Thursday, March 5, 2009

Time to prune Hydrangea's

Hydrangea macrophylla is best pruned very selectively now. The Hydrangeas are one of the more delicate plants to prune. As the pictures indicate, many buds look black from frost burn. Some may grow out as only the outer parts are burned but the next layer is nice and green. I'm hoping that is the case, and believe all will fine for blooms this summer.

In the case where buds are blackened all the way back, those will not leaf out from the damaged buds, and flowers will most likely be less. Some stems could be damaged as well. I am recommending waiting to see what comes out in the early spring, and quickly removing bad limbs once it is apparent they are not going to produce.

We always remove dead wood now, and usually take a few stems out totally as a means of partial rejuvenation of the inner hydrangea. I like to remove the oldest canes, which are usually larger, and sometimes rotting in places. Sometimes there are huge buds emerging from the crown area, and removing an older cane gives ample room for new growth to take its place.

This little lesson on Hydrangea pruning on highlights the whole process, as the issues of winter are different every year. Some of the aspects I've not mentioned are bloom removal and tipping back some canes. I would prefer you only try to remove the old flower, and no more for fear of removing all the buds. Misunderstanding of where to cut is easier done than not, so I don't recommend for you to try tipping.

If all you do is remove the dead wood, then you have done the most important part of Late Winter Pruning of your Hydrangeas.

H. tardeva (left) is a wonderful plant which can be cut very hard now. In the picture, I keep this one large because of the location, which has room to allows for size. In other places, we must cut them much more to allow use of a path, or a patio space.

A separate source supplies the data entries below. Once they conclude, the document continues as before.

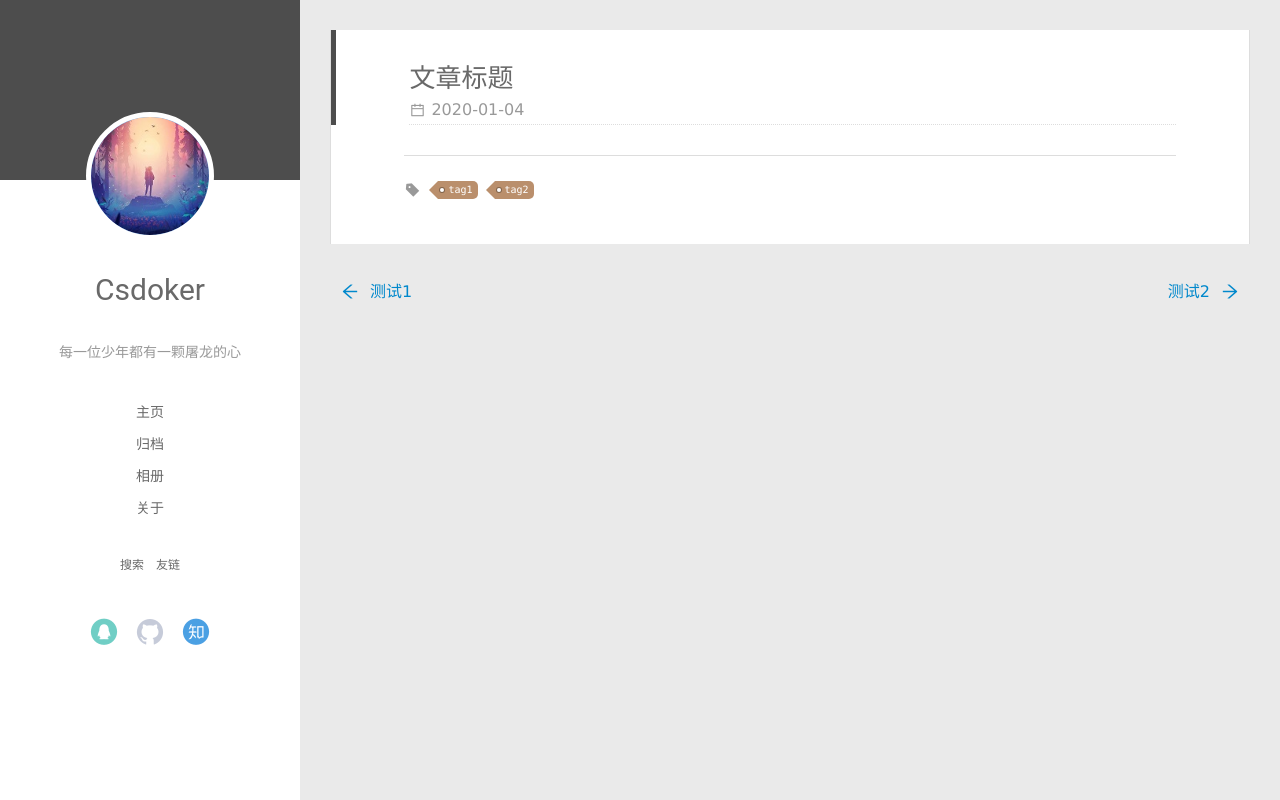
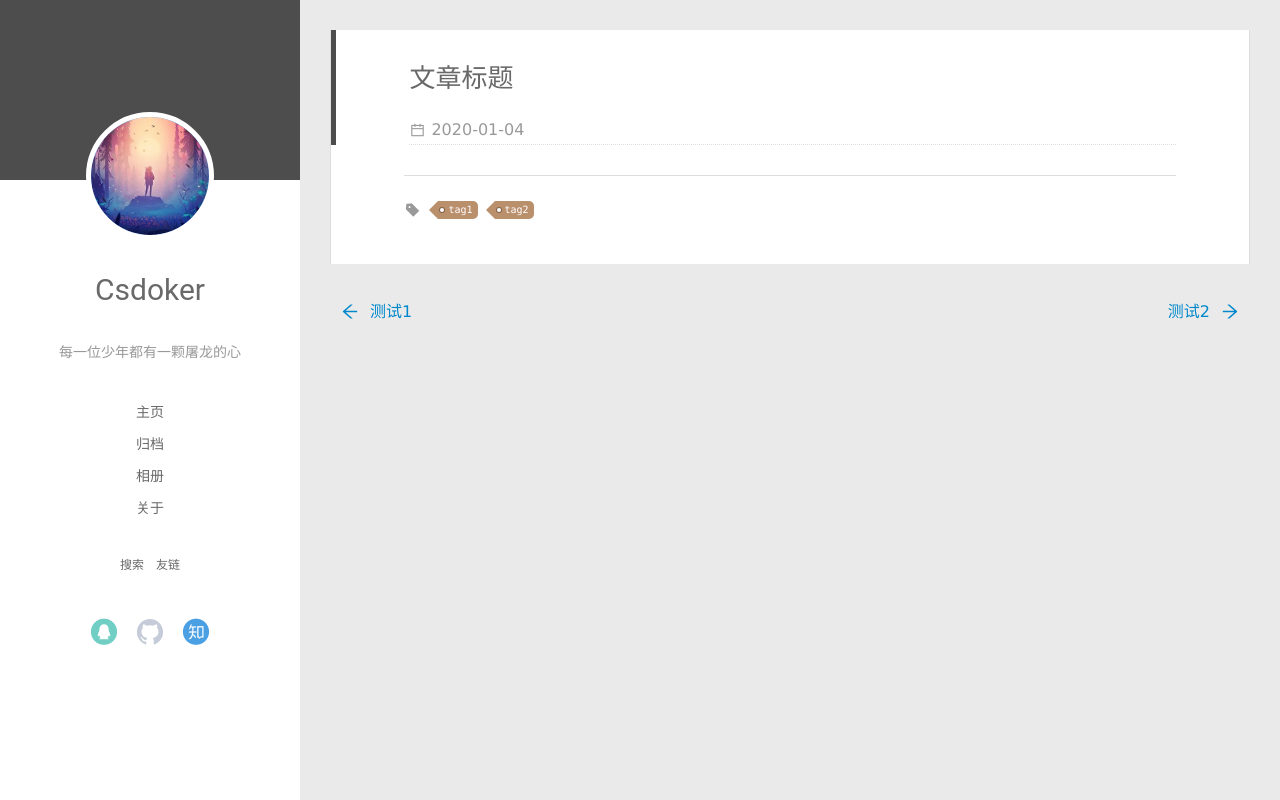
Before and after one commit to csdoker/vue-blog, a Vue app: page /article in a window 1280 px wide. Built offline with nearby package versions, Linux system fonts and the light colour scheme.

Commit message:
一些细节样式的调整

```diff
--- a/src/styles/index.scss
+++ b/src/styles/index.scss
@@ -1,4 +1,4 @@
-// @import './scrollbar.scss';
+@import './scrollbar.scss';
 @import './icon.scss';
 @import './transition.scss';
 
--- a/src/styles/markdown.css
+++ b/src/styles/markdown.css
@@ -202,7 +202,8 @@
 }
 
 .article-entry pre code {
-    font-size: 14px
+    font-size: 14px;
+    font-family: Consolas, Monaco, 'Andale Mono', 'Ubuntu Mono', monospace;
 }
 
 .article-entry table {
--- a/src/views/article/index.vue
+++ b/src/views/article/index.vue
@@ -95,6 +95,7 @@ export default {
           border-bottom: 1px dotted #ddd;
 
           .article-title {
+            display: block;
             color: #696969;
             font-weight: 300;
             line-height: 36px;
```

H. paniculata (PeeGee) is another variety which can be cut now to contain and control the size of this massive variety.

'Annabelle' is a low variety which can be kept low by cutting it back, but I wouldn't lower them to less than a foot.

You should be finishing up many varieties of plants in the Atlanta area gardens now. Abelia, Althea (Rose of Sharon),
Barberry, Beautyberry, Butteryfly Bushes, Camellia Sasanqua, Crape Myrtle, Helleborous (Lenten Rose), Hydrangeas, Japanese Spirea, Liriope, Mahonia, Nandina, Ornamental Grasses, Osmanthus Tea Olive, Sweetshrub, Vitex,

For information:

and/or newsletter:

1 comment: